Render every line of the data exactly as written, and leave out the pictures.

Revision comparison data
┄┄┄┄┄┄┄┄┄┄┄┄┄┄┄┄┄┄┄┄

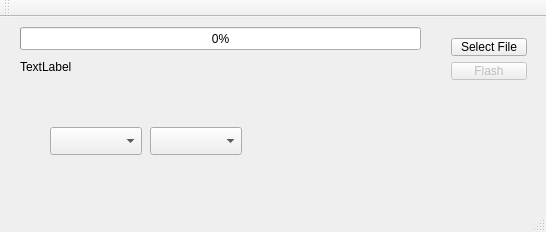
mfro0/tbdm-flasher, file mainwindow.ui: the form before one commit.
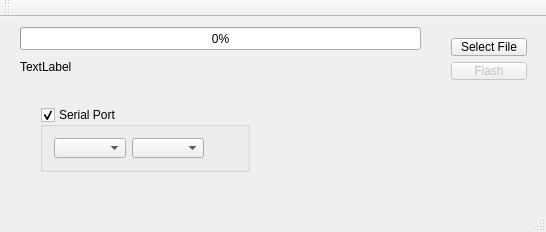
The form after the commit.

Commit message: add libusb to .pro file

Patch:
```diff
--- a/mainwindow.ui
+++ b/mainwindow.ui
@@ -72,25 +72,39 @@
      </item>
     </layout>
    </widget>
-   <widget class="QComboBox" name="portName">
-    <property name="geometry">
-     <rect>
-      <x>50</x>
-      <y>110</y>
-      <width>92</width>
-      <height>28</height>
-     </rect>
+   <widget class="QGroupBox" name="groupBox">
+    <property name="enabled">
+     <bool>true</bool>
     </property>
-   </widget>
-   <widget class="QComboBox" name="baudRate">
     <property name="geometry">
      <rect>
-      <x>150</x>
-      <y>110</y>
-      <width>92</width>
-      <height>28</height>
+      <x>40</x>
+      <y>90</y>
+      <width>210</width>
+      <height>65</height>
      </rect>
     </property>
+    <property name="title">
+     <string>Serial Port</string>
+    </property>
+    <property name="flat">
+     <bool>true</bool>
+    </property>
+    <property name="checkable">
+     <bool>true</bool>
+    </property>
+    <layout class="QFormLayout" name="formLayout">
+     <item row="0" column="0">
+      <layout class="QHBoxLayout" name="horizontalLayout">
+       <item>
+        <widget class="QComboBox" name="portName"/>
+       </item>
+       <item>
+        <widget class="QComboBox" name="baudRate"/>
+       </item>
+      </layout>
+     </item>
+    </layout>
    </widget>
   </widget>
   <widget class="QMenuBar" name="menuBar">
```
Left out of the diff: 2 changed lines with no effect on the pictures. The commit also changes 1 other file.
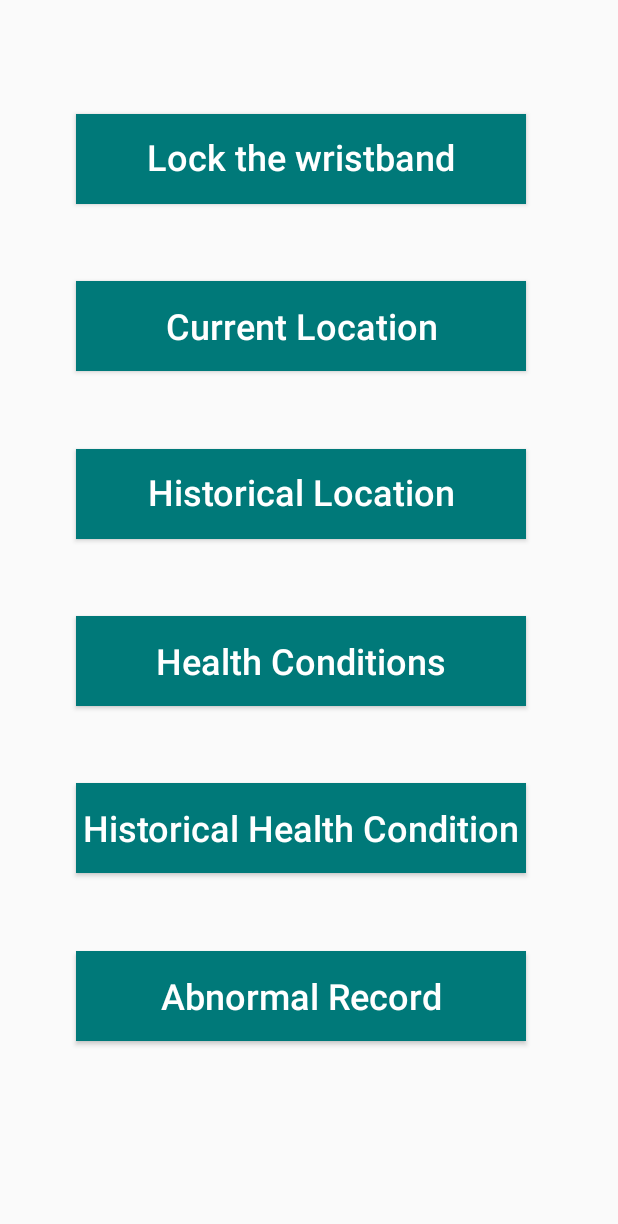
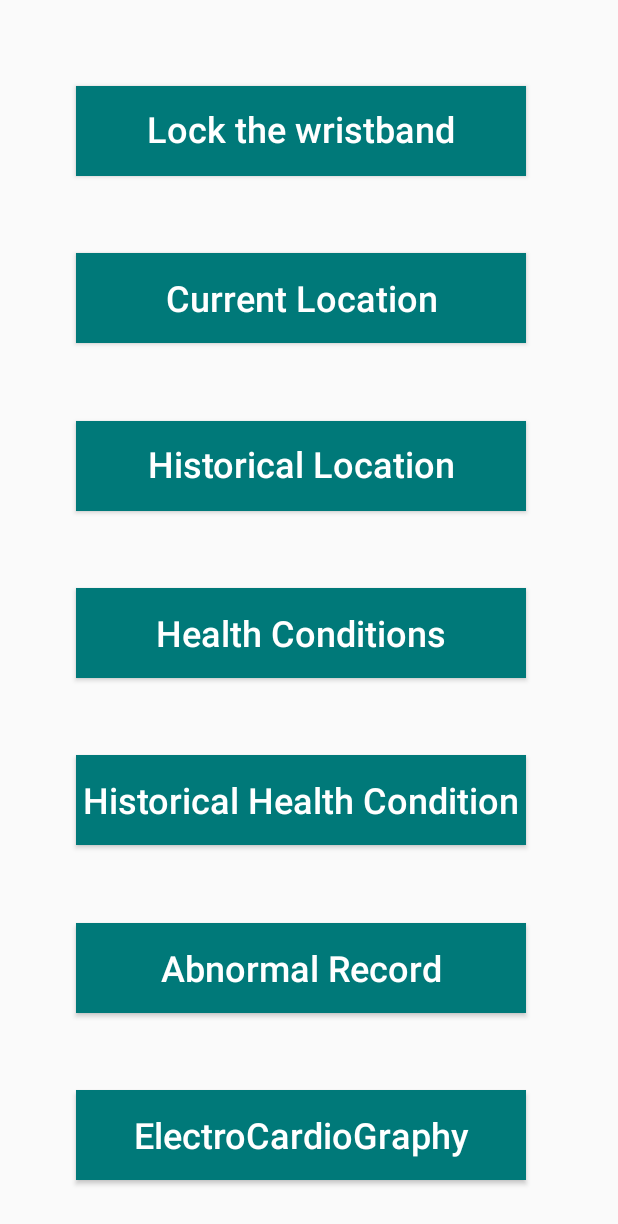
Before and after one commit to PeNDy2o8/TW_App, an Android app: the screen it shows after launch (MainActivity), on a phone screen of 412 x 824 dp. Shown: the top 1224 px of the screen. Run offline under Robolectric (Android 15) with nearby library versions, the phone set to English and light mode, and no system bars.

Commit message:
0529 v10 Add ECG

```diff
--- a/app/src/main/AndroidManifest.xml
+++ b/app/src/main/AndroidManifest.xml
@@ -17,6 +17,10 @@
         android:theme="@style/Theme.TWApp"
         android:usesCleartextTraffic="true"
         tools:targetApi="31">
+        <activity
+            android:name=".ElectroCardioGraphy"
+            android:exported="false" />
+
         <service
             android:name=".FCMService"
             android:enabled="true"
--- a/app/src/main/java/com/example/twapp/MainActivity.java
+++ b/app/src/main/java/com/example/twapp/MainActivity.java
@@ -22,6 +22,7 @@ public class MainActivity extends AppCompatActivity {
     private Button btn_HealthConditions;
     private Button btn_HistoryHealthConditions;
     private Button btn_AbnormalRecord;
+    private Button btn_showimage;
 
 
 
@@ -41,14 +42,13 @@ public class MainActivity extends AppCompatActivity {
             }
         });
 
-
-
         btn_WristbandLock = findViewById(R.id.btn_WristbandLock);
         btn_CurrentLocation = findViewById(R.id.btn_CurrentLocation);
         btn_HistoryLocation = findViewById(R.id.btn_HistoryLocation);
         btn_HealthConditions = findViewById(R.id.btn_HealthConditions);
         btn_HistoryHealthConditions = findViewById(R.id.btn_HistoryHealthConditions);
         btn_AbnormalRecord = findViewById(R.id.btn_AbnormalRecord);
+        btn_showimage = findViewById(R.id.btn_showimage);
 
 
 
@@ -113,6 +113,14 @@ public class MainActivity extends AppCompatActivity {
             }
         });
 
+        btn_showimage.setOnClickListener(new View.OnClickListener(){
+
+            @Override
+            public void onClick(View view) {
+                Intent intent = new Intent(MainActivity.this,ElectroCardioGraphy.class);
+                startActivity(intent);
+            }
+        });
 
 
     }
--- a/app/src/main/res/layout/activity_main.xml
+++ b/app/src/main/res/layout/activity_main.xml
@@ -7,6 +7,24 @@
     tools:context=".MainActivity"
     >
 
+
+    <Button
+        android:id="@+id/btn_showimage"
+        android:layout_width="300dp"
+        android:layout_height="60dp"
+        android:layout_marginTop="20dp"
+        android:background="@drawable/shape_capsule"
+        android:text="ElectroCardioGraphy"
+        android:textAllCaps="false"
+        android:textColor="@color/white"
+        android:textSize="24sp"
+        app:layout_constraintBottom_toBottomOf="parent"
+        app:layout_constraintEnd_toEndOf="parent"
+        app:layout_constraintHorizontal_bias="0.45"
+        app:layout_constraintStart_toStartOf="parent"
+        app:layout_constraintTop_toTopOf="parent"
+        app:layout_constraintVertical_bias="0.95"
+        tools:ignore="HardcodedText" />
 
     <Button
         android:id="@+id/btn_HealthConditions"
@@ -23,7 +41,7 @@
         app:layout_constraintHorizontal_bias="0.451"
         app:layout_constraintStart_toStartOf="parent"
         app:layout_constraintTop_toTopOf="parent"
-        app:layout_constraintVertical_bias="0.525"
+        app:layout_constraintVertical_bias="0.50"
         tools:ignore="HardcodedText" />
 
     <Button
@@ -41,7 +59,7 @@
         app:layout_constraintHorizontal_bias="0.451"
         app:layout_constraintStart_toStartOf="parent"
         app:layout_constraintTop_toTopOf="parent"
-        app:layout_constraintVertical_bias="0.825"
+        app:layout_constraintVertical_bias="0.80"
         tools:ignore="HardcodedText" />
 
     <Button
@@ -59,7 +77,7 @@
         app:layout_constraintHorizontal_bias="0.451"
         app:layout_constraintStart_toStartOf="parent"
         app:layout_constraintTop_toTopOf="parent"
-        app:layout_constraintVertical_bias="0.675"
+        app:layout_constraintVertical_bias="0.65"
         tools:ignore="HardcodedText" />
 
     <Button
@@ -78,7 +96,7 @@
         app:layout_constraintHorizontal_bias="0.451"
         app:layout_constraintStart_toStartOf="parent"
         app:layout_constraintTop_toTopOf="parent"
-        app:layout_constraintVertical_bias="0.375" />
+        app:layout_constraintVertical_bias="0.35" />
 
     <Button
         android:id="@+id/btn_WristbandLock"
@@ -100,7 +118,7 @@
         app:layout_constraintHorizontal_bias="0.451"
         app:layout_constraintStart_toStartOf="parent"
         app:layout_constraintTop_toTopOf="parent"
-        app:layout_constraintVertical_bias="0.075"
+        app:layout_constraintVertical_bias="0.05"
         tools:ignore="HardcodedText"
         tools:visibility="visible" />
 
@@ -120,7 +138,7 @@
         app:layout_constraintHorizontal_bias="0.451"
         app:layout_constraintStart_toStartOf="parent"
         app:layout_constraintTop_toTopOf="parent"
-        app:layout_constraintVertical_bias="0.225"
+        app:layout_constraintVertical_bias="0.20"
         tools:ignore="HardcodedText" />
 
 </androidx.constraintlayout.widget.ConstraintLayout>
```
Also changed, not shown: app/src/main/res/layout/activity_current_location.xml (deleted, +0 -26 lines).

┄┄┄┄┄┄┄┄┄┄┄┄┄┄┄┄┄┄┄┄

— WRITTEN RESPONSE —
mfro0/tbdm-flasher, file mainwindow.ui: the form before one commit.
The form after the commit.

Commit message: add libusb to .pro file

Patch:
```diff
--- a/mainwindow.ui
+++ b/mainwindow.ui
@@ -72,25 +72,39 @@
      </item>
     </layout>
    </widget>
-   <widget class="QComboBox" name="portName">
-    <property name="geometry">
-     <rect>
-      <x>50</x>
-      <y>110</y>
-      <width>92</width>
-      <height>28</height>
-     </rect>
+   <widget class="QGroupBox" name="groupBox">
+    <property name="enabled">
+     <bool>true</bool>
     </property>
-   </widget>
-   <widget class="QComboBox" name="baudRate">
     <property name="geometry">
      <rect>
-      <x>150</x>
-      <y>110</y>
-      <width>92</width>
-      <height>28</height>
+      <x>40</x>
+      <y>90</y>
+      <width>210</width>
+      <height>65</height>
      </rect>
     </property>
+    <property name="title">
+     <string>Serial Port</string>
+    </property>
+    <property name="flat">
+     <bool>true</bool>
+    </property>
+    <property name="checkable">
+     <bool>true</bool>
+    </property>
+    <layout class="QFormLayout" name="formLayout">
+     <item row="0" column="0">
+      <layout class="QHBoxLayout" name="horizontalLayout">
+       <item>
+        <widget class="QComboBox" name="portName"/>
+       </item>
+       <item>
+        <widget class="QComboBox" name="baudRate"/>
+       </item>
+      </layout>
+     </item>
+    </layout>
    </widget>
   </widget>
   <widget class="QMenuBar" name="menuBar">
```
Left out of the diff: 2 changed lines with no effect on the pictures. The commit also changes 1 other file.
Before and after one commit to PeNDy2o8/TW_App, an Android app: the screen it shows after launch (MainActivity), on a phone screen of 412 x 824 dp. Shown: the top 1224 px of the screen. Run offline under Robolectric (Android 15) with nearby library versions, the phone set to English and light mode, and no system bars.

Commit message:
0529 v10 Add ECG

```diff
--- a/app/src/main/AndroidManifest.xml
+++ b/app/src/main/AndroidManifest.xml
@@ -17,6 +17,10 @@
         android:theme="@style/Theme.TWApp"
         android:usesCleartextTraffic="true"
         tools:targetApi="31">
+        <activity
+            android:name=".ElectroCardioGraphy"
+            android:exported="false" />
+
         <service
             android:name=".FCMService"
             android:enabled="true"
--- a/app/src/main/java/com/example/twapp/MainActivity.java
+++ b/app/src/main/java/com/example/twapp/MainActivity.java
@@ -22,6 +22,7 @@ public class MainActivity extends AppCompatActivity {
     private Button btn_HealthConditions;
     private Button btn_HistoryHealthConditions;
     private Button btn_AbnormalRecord;
+    private Button btn_showimage;
 
 
 
@@ -41,14 +42,13 @@ public class MainActivity extends AppCompatActivity {
             }
         });
 
-
-
         btn_WristbandLock = findViewById(R.id.btn_WristbandLock);
         btn_CurrentLocation = findViewById(R.id.btn_CurrentLocation);
         btn_HistoryLocation = findViewById(R.id.btn_HistoryLocation);
         btn_HealthConditions = findViewById(R.id.btn_HealthConditions);
         btn_HistoryHealthConditions = findViewById(R.id.btn_HistoryHealthConditions);
         btn_AbnormalRecord = findViewById(R.id.btn_AbnormalRecord);
+        btn_showimage = findViewById(R.id.btn_showimage);
 
 
 
@@ -113,6 +113,14 @@ public class MainActivity extends AppCompatActivity {
             }
         });
 
+        btn_showimage.setOnClickListener(new View.OnClickListener(){
+
+            @Override
+            public void onClick(View view) {
+                Intent intent = new Intent(MainActivity.this,ElectroCardioGraphy.class);
+                startActivity(intent);
+            }
+        });
 
 
     }
--- a/app/src/main/res/layout/activity_main.xml
+++ b/app/src/main/res/layout/activity_main.xml
@@ -7,6 +7,24 @@
     tools:context=".MainActivity"
     >
 
+
+    <Button
+        android:id="@+id/btn_showimage"
+        android:layout_width="300dp"
+        android:layout_height="60dp"
+        android:layout_marginTop="20dp"
+        android:background="@drawable/shape_capsule"
+        android:text="ElectroCardioGraphy"
+        android:textAllCaps="false"
+        android:textColor="@color/white"
+        android:textSize="24sp"
+        app:layout_constraintBottom_toBottomOf="parent"
+        app:layout_constraintEnd_toEndOf="parent"
+        app:layout_constraintHorizontal_bias="0.45"
+        app:layout_constraintStart_toStartOf="parent"
+        app:layout_constraintTop_toTopOf="parent"
+        app:layout_constraintVertical_bias="0.95"
+        tools:ignore="HardcodedText" />
 
     <Button
         android:id="@+id/btn_HealthConditions"
@@ -23,7 +41,7 @@
         app:layout_constraintHorizontal_bias="0.451"
         app:layout_constraintStart_toStartOf="parent"
         app:layout_constraintTop_toTopOf="parent"
-        app:layout_constraintVertical_bias="0.525"
+        app:layout_constraintVertical_bias="0.50"
         tools:ignore="HardcodedText" />
 
     <Button
@@ -41,7 +59,7 @@
         app:layout_constraintHorizontal_bias="0.451"
         app:layout_constraintStart_toStartOf="parent"
         app:layout_constraintTop_toTopOf="parent"
-        app:layout_constraintVertical_bias="0.825"
+        app:layout_constraintVertical_bias="0.80"
         tools:ignore="HardcodedText" />
 
     <Button
@@ -59,7 +77,7 @@
         app:layout_constraintHorizontal_bias="0.451"
         app:layout_constraintStart_toStartOf="parent"
         app:layout_constraintTop_toTopOf="parent"
-        app:layout_constraintVertical_bias="0.675"
+        app:layout_constraintVertical_bias="0.65"
         tools:ignore="HardcodedText" />
 
     <Button
@@ -78,7 +96,7 @@
         app:layout_constraintHorizontal_bias="0.451"
         app:layout_constraintStart_toStartOf="parent"
         app:layout_constraintTop_toTopOf="parent"
-        app:layout_constraintVertical_bias="0.375" />
+        app:layout_constraintVertical_bias="0.35" />
 
     <Button
         android:id="@+id/btn_WristbandLock"
@@ -100,7 +118,7 @@
         app:layout_constraintHorizontal_bias="0.451"
         app:layout_constraintStart_toStartOf="parent"
         app:layout_constraintTop_toTopOf="parent"
-        app:layout_constraintVertical_bias="0.075"
+        app:layout_constraintVertical_bias="0.05"
         tools:ignore="HardcodedText"
         tools:visibility="visible" />
 
@@ -120,7 +138,7 @@
         app:layout_constraintHorizontal_bias="0.451"
         app:layout_constraintStart_toStartOf="parent"
         app:layout_constraintTop_toTopOf="parent"
-        app:layout_constraintVertical_bias="0.225"
+        app:layout_constraintVertical_bias="0.20"
         tools:ignore="HardcodedText" />
 
 </androidx.constraintlayout.widget.ConstraintLayout>
```
Also changed, not shown: app/src/main/res/layout/activity_current_location.xml (deleted, +0 -26 lines).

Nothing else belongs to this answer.